The Stokes family estimates they have spent nearly $3,000 just on diapers.
In contrast, the average cost for a child in cloth diapers is $480 for the whole time a child is in diapers, which can be reused with subsequent babies, if a family buys two dozen one-size-fits-all diapers at $20 per diaper.
With an almost five-year-old who still does not consistently use the potty, their experience with child-led potty training has been “honestly, a nightmare," said Stokes.
The Stokes used plastic diapers because they believed the advertising that they would be easier and more convenient than cloth. They read articles online by trusted mommy bloggers that it was better to wait to potty train. They listened to their pediatrician. They did not know that the mommy bloggers were being paid by Kimberly-Clark to promote delayed potty training, and they never thought about how the diaper industry was constantly giving their pediatrician freebies.
Delayed Potty Training Causes Harm
Urologist Jean Jacques Wyndaele, chair of the University of Antwerp’s Department of Urology, has been studying potty training in healthy children for over 12 years.

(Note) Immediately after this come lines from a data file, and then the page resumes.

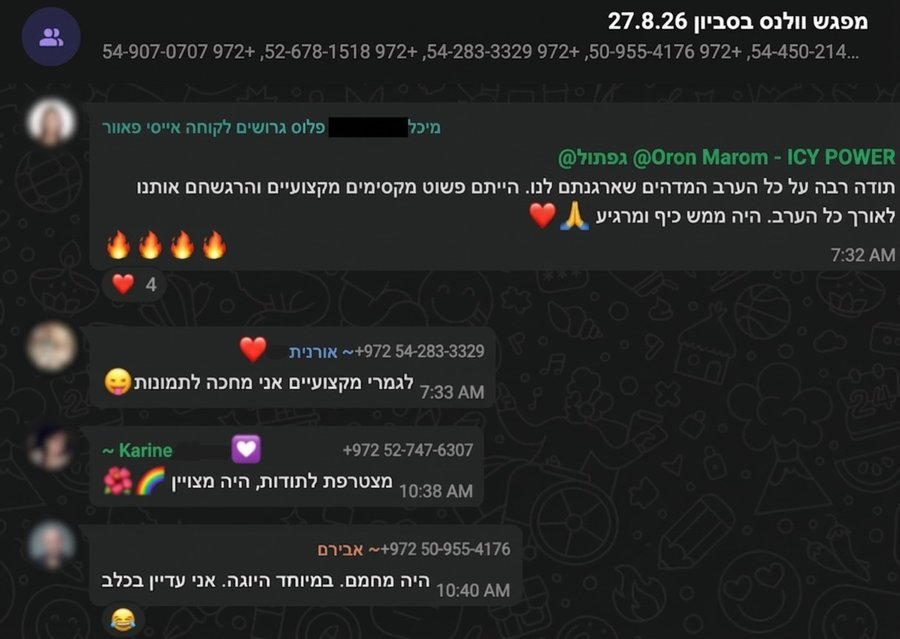
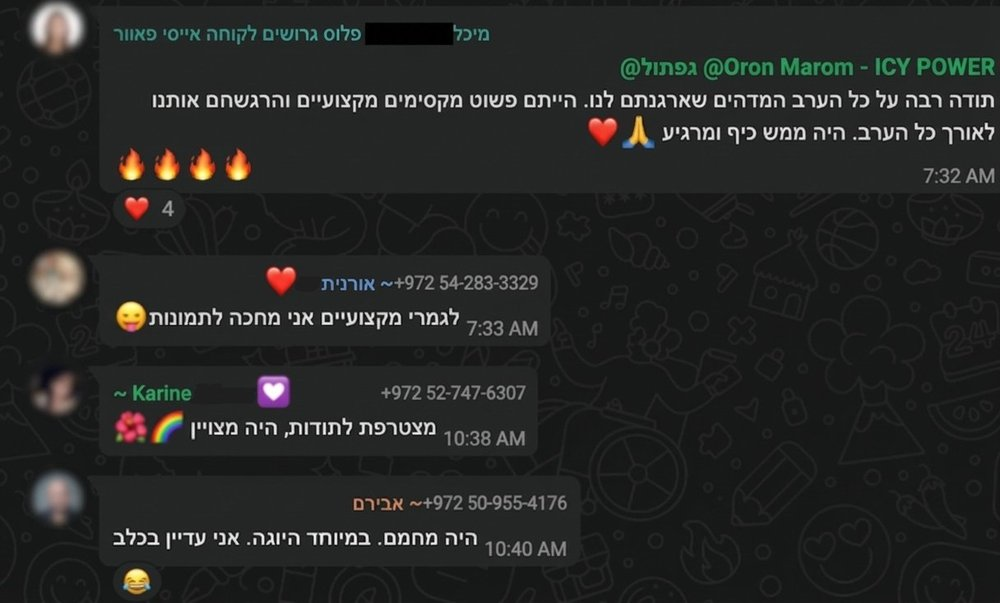
Replace the wa-reviews testimonial screenshot and enlarge it (#115)
Swapped assets/img/wa-review-5.jpg for the new WhatsApp group
screenshot Eldar attached. Added a .wide modifier class (420px desktop,
260px mobile, vs. the other cards' shared 300px/200px) so this
landscape screenshot renders noticeably bigger than the rest, applied
only to this one card.

Fixed a real bug found while wiring this up: main.js's renderWa()
overwrote each card's className outright on every render
(card.className = 'wa-shot-card pos-' + offset), which would have
silently stripped the new .wide class the moment the carousel
advanced past it once. Now preserves any existing "wide" modifier
across re-renders instead of wiping it.

Claude-Session: https://claude.ai/code/session_01D1Zn2omzX7sB74Pgx1r4rg

diff --git a/assets/styles.css b/assets/styles.css
@@ -359,6 +359,10 @@ img{max-width:100%;display:block}
   cursor:pointer;
 }
 .wa-shot-card img{width:100%;height:auto;display:block}
+/* landscape testimonials (a wide group-chat screenshot, not the usual
+   tall single-message one) render small at the shared 300px card width
+   since their height scales down with it - widen just this variant */
+.wa-shot-card.wide{width:420px}
 /* pos-0: front card fully visible */
 .wa-shot-card.pos-0{transform:translateX(0) scale(1);z-index:5;opacity:1;pointer-events:none}
 /* pos-1/-1: side cards shifted just enough to peek ~35% from behind the center card */
@@ -379,6 +383,7 @@ img{max-width:100%;display:block}
 @media(max-width:680px){
   .wa-stage{width:min(300px,88vw);height:320px}
   .wa-shot-card{width:200px}
+  .wa-shot-card.wide{width:260px}
   .wa-shot-card.pos-1{transform:translateX(-72px) scale(.76)}
   .wa-shot-card.pos--1{transform:translateX(72px) scale(.76)}
   .wa-shot-card.pos-2{transform:translateX(-140px) scale(.54)}

diff --git a/index.html b/index.html
@@ -225,7 +225,7 @@
         <div class="wa-shot-card"><img src="assets/img/wa-review-2.jpg" alt="ביקורת מלקוח" loading="lazy"></div>
         <div class="wa-shot-card"><img src="assets/img/wa-review-3.jpg" alt="ביקורת מלקוח" loading="lazy"></div>
         <div class="wa-shot-card"><img src="assets/img/wa-review-4.jpg" alt="ביקורת מלקוח" loading="lazy"></div>
-        <div class="wa-shot-card"><img src="assets/img/wa-review-5.jpg" alt="ביקורת מלקוח" loading="lazy"></div>
+        <div class="wa-shot-card wide"><img src="assets/img/wa-review-5.jpg" alt="ביקורת מלקוח" loading="lazy"></div>
       </div>
       <button class="wa-nav next" aria-label="הבא">
         <svg viewBox="0 0 24 24" fill="none" stroke="currentColor" stroke-width="2.5" stroke-linecap="round" stroke-linejoin="round"><path d="m15 18-6-6 6-6"/></svg>

diff --git a/assets/main.js b/assets/main.js
@@ -355,7 +355,10 @@
         var offset = i - waActive;
         if (offset > waCount / 2) offset -= waCount;
         if (offset < -waCount / 2) offset += waCount;
-        card.className = 'wa-shot-card pos-' + offset;
+        // preserve any size modifier (e.g. "wide") instead of overwriting
+        // the whole className, which would silently strip it every render
+        var wide = card.classList.contains('wide');
+        card.className = 'wa-shot-card pos-' + offset + (wide ? ' wide' : '');
       });
     }
     function goWa(delta) {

His team took an interest in potty training when they realized more Belgian children were having incontinence problems in kindergarten than ever before. They’ve found that kindergarten teachers today spend up to one third of their time dealing with "accidents" in the classroom.
A delay in potty training causes myriad problems, Wyndaele says, including anxiety for the child, accidents and even higher incidents of disease transmission, like hepatitis B.
Wyndaele’s research has revealed that the problem is plastic diapers.
“[D]iapers that have the most absorbency are the worst for potty training,” Wyndaele says. “Potty training is about awareness and sensation. If you break the link and take away the sensation, you have a problem. The diapers have not helped. They have broken this link. The feeling that ‘Something has to happen’ and ‘Now I’m wet’ is no longer there for the child.”
“Neurologically and physiologically children are ready between one year and one and a half years,” Wyndaele insists. “Of course, there’s a big variety because every child is different, but it’s very rare that a child would be older than two.”
At 35 months, Jeremy Savage is just starting to show interest in potty training. He takes off his full diaper after he pees and hands it to his mother. When Venus Savage’s family switched to generic diapers, they saved over $40 a month.
Thinking back on it now, Savage realizes the hospital that was providing her free diapers and formula was actually doing product placement. “They are advertising in the hospital, and setting you up to spend as much money as possible,” she says.
Wyndaele argues that the best way to potty train is to leave disposable diapers behind when a child shows readiness. Ditching the diapers is also the least expensive. “You should leave them out when you start training. Use cloth diapers or don’t put anything on.”